In the last article, we discussed a few reasons why microlearning has become a popular way to train employees and keep them engaged in workplace learning. Microlearning certainly seems to have more pros than cons, if it is implemented and used correctly. Let’s discuss how can businesses measure the success of using a microlearning module.
Setting Up for Success
Microlearning needs to be used appropriately, meaning it should concentrate on very focused learning around small chunks of information. If the content is too broad, microlearning will not be successful (Axonify). Next, you need to identify the problem you want to solve and the training’s desired outcomes before creating a microlearning system. This allows you to narrow the content to make it short and accessible.
As with any training module, you need to be able to accurately measure whether the microlearning is working. According to eLearningIndustry.com, you can gauge success in three main ways.
Using formal surveys can help employers determine whether the employees are on the career progression path they desire, and is training an integral part of that path. Are they progressing? Are they satisfied with their rate of progression? Do they feel their employer supports their progression, and do they feel like microlearning contributes to it? These indicators must be tracked and continuously evaluated.
How is the employee engaging with the content? You can track and determine engagement levels through smaller pulse surveys, as opposed to annual surveys or other, longer surveys that are linked to performance. The best way to encourage engagement is to acknowledge and act on the feedback that you receive.
Using a simple like/dislike button is another way to gauge how employees are receiving and interacting with the microlearning content. The reality is if an employee doesn’t like or appreciate the learning content, it is less likely to be a successful as a business learning tool.
Potential for Success
Microlearning success rates are incredibly promising. According to a Gallup poll, only 30% of workers feel engaged with their work, and microlearning has increased that number by 50%. Due to this kind of success, “best-in-class companies are nearly twice as likely to use microlearning as part of their training mix, and nearly twice as likely to measure employee learning gains and calculate ROI based on microlearning” (Training Industry). When microlearning is done right, success is inevitable. Small, focused topics delivered and learned in three- to seven-minute bursts over the course of several weeks or months lead to a greater retention rate and are more suitable to modern attention spans.

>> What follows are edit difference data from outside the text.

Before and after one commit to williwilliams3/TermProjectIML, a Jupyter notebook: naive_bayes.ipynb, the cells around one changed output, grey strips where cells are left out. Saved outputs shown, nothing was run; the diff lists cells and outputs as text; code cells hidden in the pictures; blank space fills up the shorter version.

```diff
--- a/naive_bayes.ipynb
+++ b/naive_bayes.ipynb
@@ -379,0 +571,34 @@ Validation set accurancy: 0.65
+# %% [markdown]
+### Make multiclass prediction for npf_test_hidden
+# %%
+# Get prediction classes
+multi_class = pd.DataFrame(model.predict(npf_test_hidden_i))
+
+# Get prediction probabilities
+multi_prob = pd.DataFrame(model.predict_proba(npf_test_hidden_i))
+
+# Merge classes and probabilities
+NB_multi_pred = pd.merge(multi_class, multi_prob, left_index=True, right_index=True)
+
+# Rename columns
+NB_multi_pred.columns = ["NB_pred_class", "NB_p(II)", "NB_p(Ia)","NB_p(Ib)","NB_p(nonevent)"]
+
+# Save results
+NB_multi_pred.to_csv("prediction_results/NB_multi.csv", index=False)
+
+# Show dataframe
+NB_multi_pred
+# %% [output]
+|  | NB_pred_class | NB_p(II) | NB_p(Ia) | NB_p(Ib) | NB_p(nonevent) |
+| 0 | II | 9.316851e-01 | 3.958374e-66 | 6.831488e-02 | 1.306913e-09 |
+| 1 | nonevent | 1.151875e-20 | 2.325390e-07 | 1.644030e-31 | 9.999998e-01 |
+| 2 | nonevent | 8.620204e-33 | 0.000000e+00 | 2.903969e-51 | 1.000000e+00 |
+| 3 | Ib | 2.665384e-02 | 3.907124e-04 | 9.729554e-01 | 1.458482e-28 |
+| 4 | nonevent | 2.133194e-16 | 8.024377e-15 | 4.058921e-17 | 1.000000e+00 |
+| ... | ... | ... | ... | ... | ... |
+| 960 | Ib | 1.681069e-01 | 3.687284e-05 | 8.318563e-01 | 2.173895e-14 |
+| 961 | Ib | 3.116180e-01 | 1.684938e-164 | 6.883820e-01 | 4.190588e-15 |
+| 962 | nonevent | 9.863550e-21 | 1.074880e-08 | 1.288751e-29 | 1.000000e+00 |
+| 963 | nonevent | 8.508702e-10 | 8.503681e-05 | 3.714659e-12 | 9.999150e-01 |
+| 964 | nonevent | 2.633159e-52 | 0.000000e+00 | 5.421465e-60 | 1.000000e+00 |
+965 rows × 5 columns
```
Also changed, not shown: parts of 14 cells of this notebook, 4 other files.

The numbers show when companies utilize microlearning to train and retain workers, everyone from the L&D professionals to employees is more satisfied.